▸ EXERCISE DESCRIPTION: Report how many lines in the data below hold the string "predecessor". Nothing else should appear in the answer.
•••••
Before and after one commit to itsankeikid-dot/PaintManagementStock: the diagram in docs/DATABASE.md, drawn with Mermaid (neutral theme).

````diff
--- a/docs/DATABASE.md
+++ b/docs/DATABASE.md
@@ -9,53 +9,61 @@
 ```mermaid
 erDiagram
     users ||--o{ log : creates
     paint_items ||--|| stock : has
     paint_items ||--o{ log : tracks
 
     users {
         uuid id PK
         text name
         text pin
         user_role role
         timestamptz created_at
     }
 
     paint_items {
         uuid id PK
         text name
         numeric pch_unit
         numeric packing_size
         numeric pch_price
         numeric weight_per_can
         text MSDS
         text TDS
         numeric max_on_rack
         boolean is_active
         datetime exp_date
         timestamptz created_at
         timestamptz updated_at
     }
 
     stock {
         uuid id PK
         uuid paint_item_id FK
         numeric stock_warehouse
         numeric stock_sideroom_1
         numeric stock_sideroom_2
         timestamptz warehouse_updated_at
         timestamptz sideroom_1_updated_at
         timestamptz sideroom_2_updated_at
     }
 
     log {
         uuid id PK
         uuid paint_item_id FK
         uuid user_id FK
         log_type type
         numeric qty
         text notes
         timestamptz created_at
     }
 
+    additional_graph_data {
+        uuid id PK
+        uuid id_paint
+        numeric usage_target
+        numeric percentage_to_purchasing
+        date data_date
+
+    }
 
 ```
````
•••••
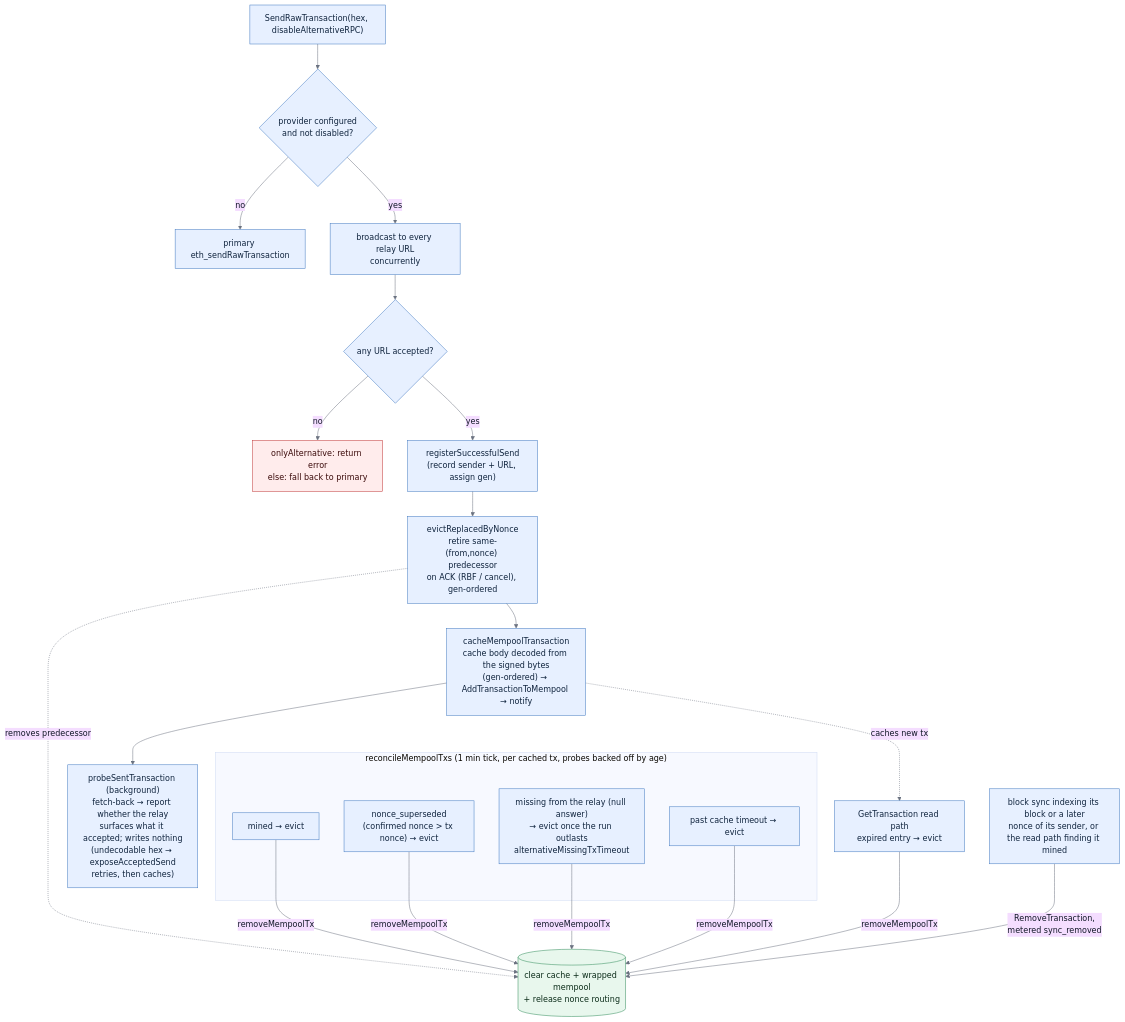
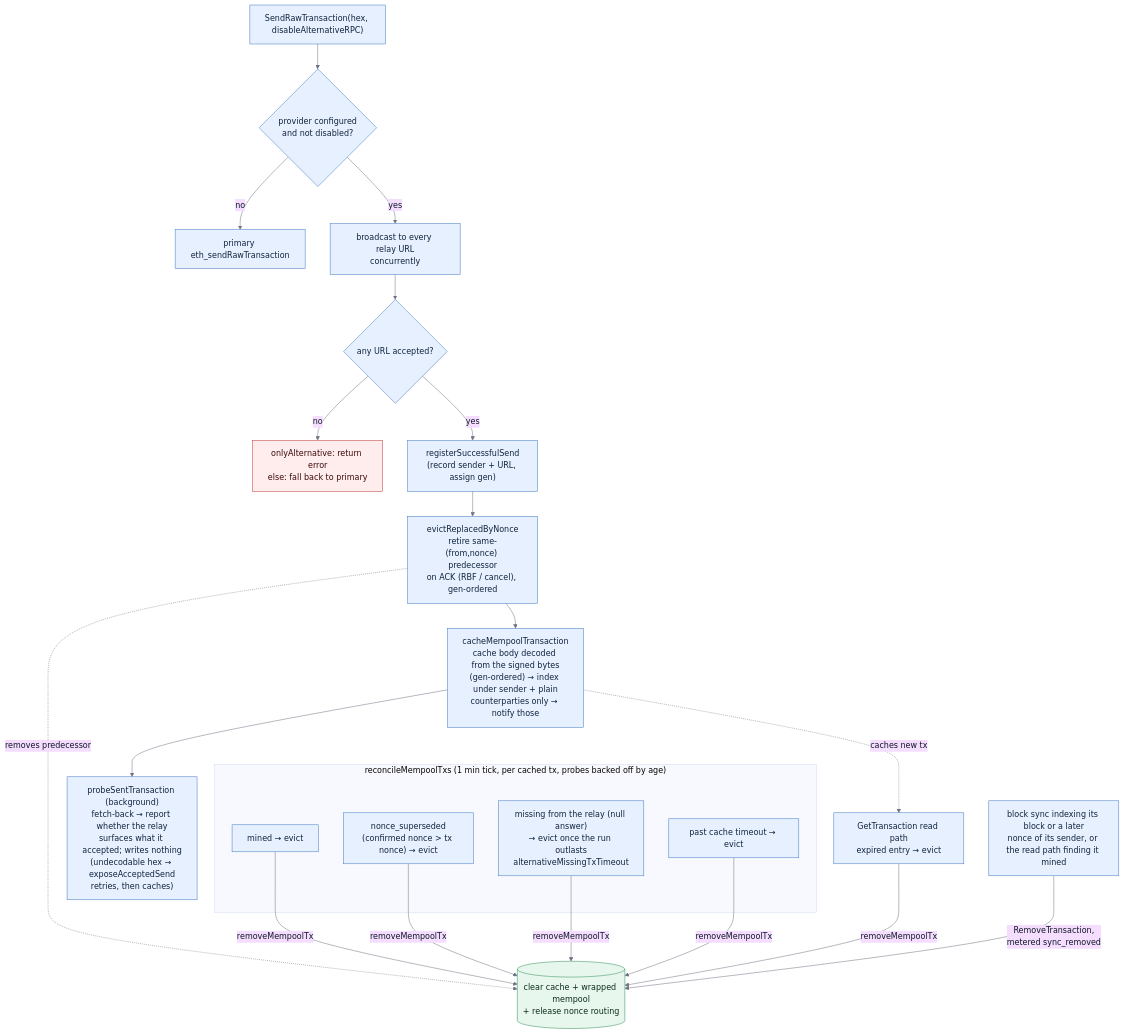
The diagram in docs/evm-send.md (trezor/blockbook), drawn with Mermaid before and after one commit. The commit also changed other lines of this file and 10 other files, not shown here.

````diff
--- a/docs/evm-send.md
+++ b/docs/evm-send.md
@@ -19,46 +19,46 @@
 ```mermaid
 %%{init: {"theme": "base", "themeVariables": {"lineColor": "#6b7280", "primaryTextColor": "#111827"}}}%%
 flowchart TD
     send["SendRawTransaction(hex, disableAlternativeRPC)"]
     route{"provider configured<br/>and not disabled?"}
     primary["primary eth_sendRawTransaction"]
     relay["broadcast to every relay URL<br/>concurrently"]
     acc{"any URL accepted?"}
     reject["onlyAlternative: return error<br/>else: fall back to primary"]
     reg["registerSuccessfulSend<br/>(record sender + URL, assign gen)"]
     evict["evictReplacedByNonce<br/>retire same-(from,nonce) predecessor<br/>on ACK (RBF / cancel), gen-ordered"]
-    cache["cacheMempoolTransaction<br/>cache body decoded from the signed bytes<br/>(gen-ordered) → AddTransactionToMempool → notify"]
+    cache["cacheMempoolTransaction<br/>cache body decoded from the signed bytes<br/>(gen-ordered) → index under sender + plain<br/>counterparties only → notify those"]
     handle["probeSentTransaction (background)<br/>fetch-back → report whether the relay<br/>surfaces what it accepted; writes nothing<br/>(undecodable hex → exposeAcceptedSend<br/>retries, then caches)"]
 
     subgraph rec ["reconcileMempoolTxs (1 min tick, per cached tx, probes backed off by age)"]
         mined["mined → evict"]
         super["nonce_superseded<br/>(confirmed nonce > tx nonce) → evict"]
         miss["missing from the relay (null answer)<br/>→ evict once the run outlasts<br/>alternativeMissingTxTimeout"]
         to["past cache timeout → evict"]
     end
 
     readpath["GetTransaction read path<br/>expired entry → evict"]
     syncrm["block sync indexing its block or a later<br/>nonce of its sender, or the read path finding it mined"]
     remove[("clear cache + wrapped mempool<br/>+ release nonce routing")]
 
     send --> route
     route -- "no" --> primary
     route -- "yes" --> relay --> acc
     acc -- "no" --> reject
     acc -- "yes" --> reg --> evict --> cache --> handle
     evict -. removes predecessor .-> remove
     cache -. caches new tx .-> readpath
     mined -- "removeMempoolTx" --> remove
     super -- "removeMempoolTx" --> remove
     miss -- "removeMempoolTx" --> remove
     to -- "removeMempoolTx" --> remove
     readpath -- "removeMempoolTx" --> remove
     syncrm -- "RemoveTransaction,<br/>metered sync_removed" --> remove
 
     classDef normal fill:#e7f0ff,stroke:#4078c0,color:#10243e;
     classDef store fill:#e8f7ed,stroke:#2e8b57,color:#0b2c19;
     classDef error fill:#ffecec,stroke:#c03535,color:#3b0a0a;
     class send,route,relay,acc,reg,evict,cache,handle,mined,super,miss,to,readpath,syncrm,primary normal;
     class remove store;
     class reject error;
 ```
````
•••••
▸ ANSWER TO THE EXERCISE: 2